What is a 26 Hearing?
A 26 hearing is a hearing set pursuant to Welfare and Institutions Code Section 366.26. At this hearing, the court makes a permanent plan for the child. The plans can be: (1) terminate parental rights so the child(ren) can be adopted; (2) name a legal guardian for the child(ren); or (3) put the child(ren) with a relative, foster parent or in a group home until they are 18. The focus of this hearing is on selecting a permanent plan for the child as stated above; however, a parent can petition the court for return of the child under Welfare and Institutions Code 388.
What is a 388 petition?
A 388 petition is a petition filed by any party involved in the juvenile dependency process asking the court to change an existing court order based on a change of circumstances. Most commonly, 388 petitions are filed by parent(s) at a 26 hearing when their parental rights are being threatened. Additionally, attorneys representing parents may file this type of petition to ask for unsupervised visits, overnight visitation, or placement of the child(ren) with the parent(s) or relative. If you no longer have a court appointed attorney and plan to file a 388 motion, you should contact James Legal Group to assist you in the process.
What is a De Facto Parent and who can get it?
A De Facto Parent is a person who has been found by the court to have assumed the role of parent on a day-to-day basis for a substantial period of time. A De Facto Parent fulfills the child’s physical and psychological needs for care and affection. Anyone that meets the above definition can apply for De Facto status.
How do I get De Facto Status and why would I want it?
An individual seeking to establish the status of a De Facto Parent must file his or her request with the court. The court will conduct a hearing (especially if other parties object) to determine whether this status can be received. If De Facto Parent status is granted, the De Facto Parent becomes a party to the case and has certain (limited) rights, such as the right to be present at all dependency hearings, the right to present evidence, and the right to request custody and visitation rights.
I am a relative but don’t want to request De Facto status, what are my rights?
Relatives do have rights in dependency proceedings even when they do not request De Facto status. Although, they cannot directly interfere with the reunification plan, relatives can provide valuable information about the family and therefore can be very helpful. Relatives can request visitation, placement, or other services for the child(ren). If you are in this position, contact James Legal Group for more information.
I am a foster parent/concurrent home but don’t want to request De Facto status, what are my rights?
Foster Parents do have rights in dependency proceedings even when they do not request De Facto status. Although, they cannot directly interfere with the reunification plan, foster parents can provide valuable information about the child and therefore can be very helpful in a dependency proceeding. Foster parents can request services for the child(ren) which may essential.

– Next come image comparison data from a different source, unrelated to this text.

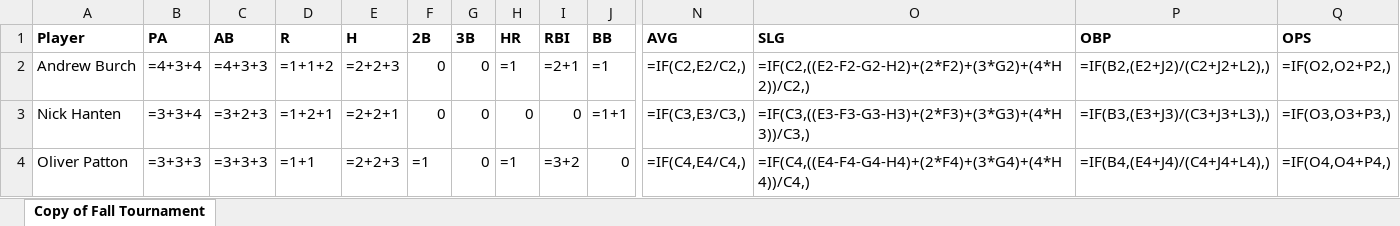
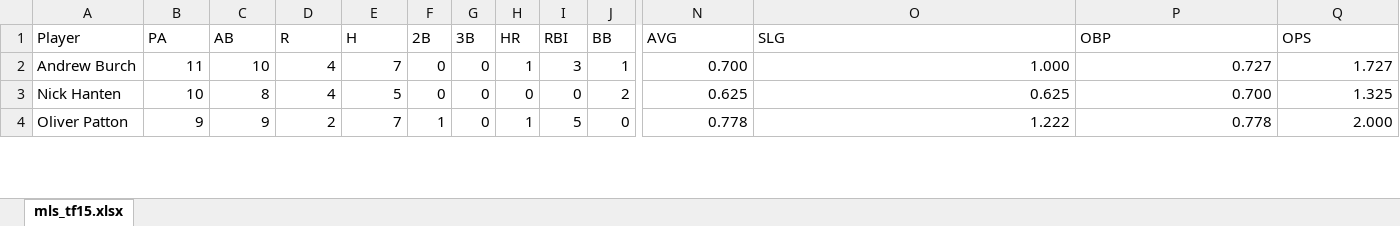
Before and after one commit to Amorymeltzer/mls, an Excel workbook: archive/mls_tf15.xlsx, sheet mls_tf15.xlsx, drawn as a sheet; only a part is shown, gaps mark what is left out; values as stored, in another font and other column widths than the file's, no borders; formulas are shown in place of their values; charts and pictures not drawn; the diff covers the shown part only; the diff names each change by its address in the sheet, - before the commit and + after, or states it on an @@ line.

Commit message:
Original source data file

```diff
--- a/archive/mls_tf15.xlsx (sheet mls_tf15.xlsx)
+++ b/archive/mls_tf15.xlsx (sheet mls_tf15.xlsx)
-sheet tab: Copy of Fall Tournament
+sheet tab: mls_tf15.xlsx
-A1:J1 bold: on
+A1:J1 bold: off
-N1:Q1 bold: on
+N1:Q1 bold: off
-B2 (PA): =4+3+4
+B2 (PA): 11
-C2 (AB): =4+3+3
+C2 (AB): 10
-D2 (R): =1+1+2
+D2 (R): 4
-E2 (H): =2+2+3
+E2 (H): 7
-H2 (HR): =1
+H2 (HR): 1
-I2 (RBI): =2+1
+I2 (RBI): 3
-J2 (BB): =1
+J2 (BB): 1
-N2 (AVG): =IF(C2,E2/C2,)
+N2 (AVG): 0.700
-O2 (SLG): =IF(C2,((E2-F2-G2-H2)+(2*F2)+(3*G2)+(4*H2))/C2,)
+O2 (SLG): 1.000
-P2 (OBP): =IF(B2,(E2+J2)/(C2+J2+L2),)
+P2 (OBP): 0.727
-Q2 (OPS): =IF(O2,O2+P2,)
+Q2 (OPS): 1.727
-B3 (PA): =3+3+4
+B3 (PA): 10
-C3 (AB): =3+2+3
+C3 (AB): 8
-D3 (R): =1+2+1
+D3 (R): 4
-E3 (H): =2+2+1
+E3 (H): 5
-J3 (BB): =1+1
+J3 (BB): 2
-N3 (AVG): =IF(C3,E3/C3,)
+N3 (AVG): 0.625
-O3 (SLG): =IF(C3,((E3-F3-G3-H3)+(2*F3)+(3*G3)+(4*H3))/C3,)
+O3 (SLG): 0.625
-P3 (OBP): =IF(B3,(E3+J3)/(C3+J3+L3),)
+P3 (OBP): 0.700
-Q3 (OPS): =IF(O3,O3+P3,)
+Q3 (OPS): 1.325
-B4 (PA): =3+3+3
+B4 (PA): 9
-C4 (AB): =3+3+3
+C4 (AB): 9
-D4 (R): =1+1
+D4 (R): 2
-E4 (H): =2+2+3
+E4 (H): 7
-F4 (2B): =1
+F4 (2B): 1
-H4 (HR): =1
+H4 (HR): 1
-I4 (RBI): =3+2
+I4 (RBI): 5
-N4 (AVG): =IF(C4,E4/C4,)
+N4 (AVG): 0.778
-O4 (SLG): =IF(C4,((E4-F4-G4-H4)+(2*F4)+(3*G4)+(4*H4))/C4,)
+O4 (SLG): 1.222
-P4 (OBP): =IF(B4,(E4+J4)/(C4+J4+L4),)
+P4 (OBP): 0.778
-Q4 (OPS): =IF(O4,O4+P4,)
+Q4 (OPS): 2.000
```
Also changed, not shown: 88 edited cells and cell formats elsewhere in this sheet, charts or pictures, mls_f15.xlsx, 1 other file.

If you are in this position, contact an James Legal Group for more information.
California Welfare and Institutions Code http://www.leginfo.ca.gov/cgi-bin/calawquery?codesection=wic
Judicial Counsel – The Juvenile Dependency Court and You http://www.courts.ca.gov/documents/dependencycourt-pamphlet-bw.pdf
California Dependency Online Guide http://cadependencyonlineguide.info/
California Courts- A Guide to Dependency Courts http://www.courts.ca.gov/1205.htm
California Courts – Caregivers and The Courts http://www.courts.ca.gov/documents/caregivers.pdf
California Foster Parents Bill of Rights http://fosterparentlawyer.com/files/2012/07/California-Foster-Parent-Bill-of-Rights-11.pdf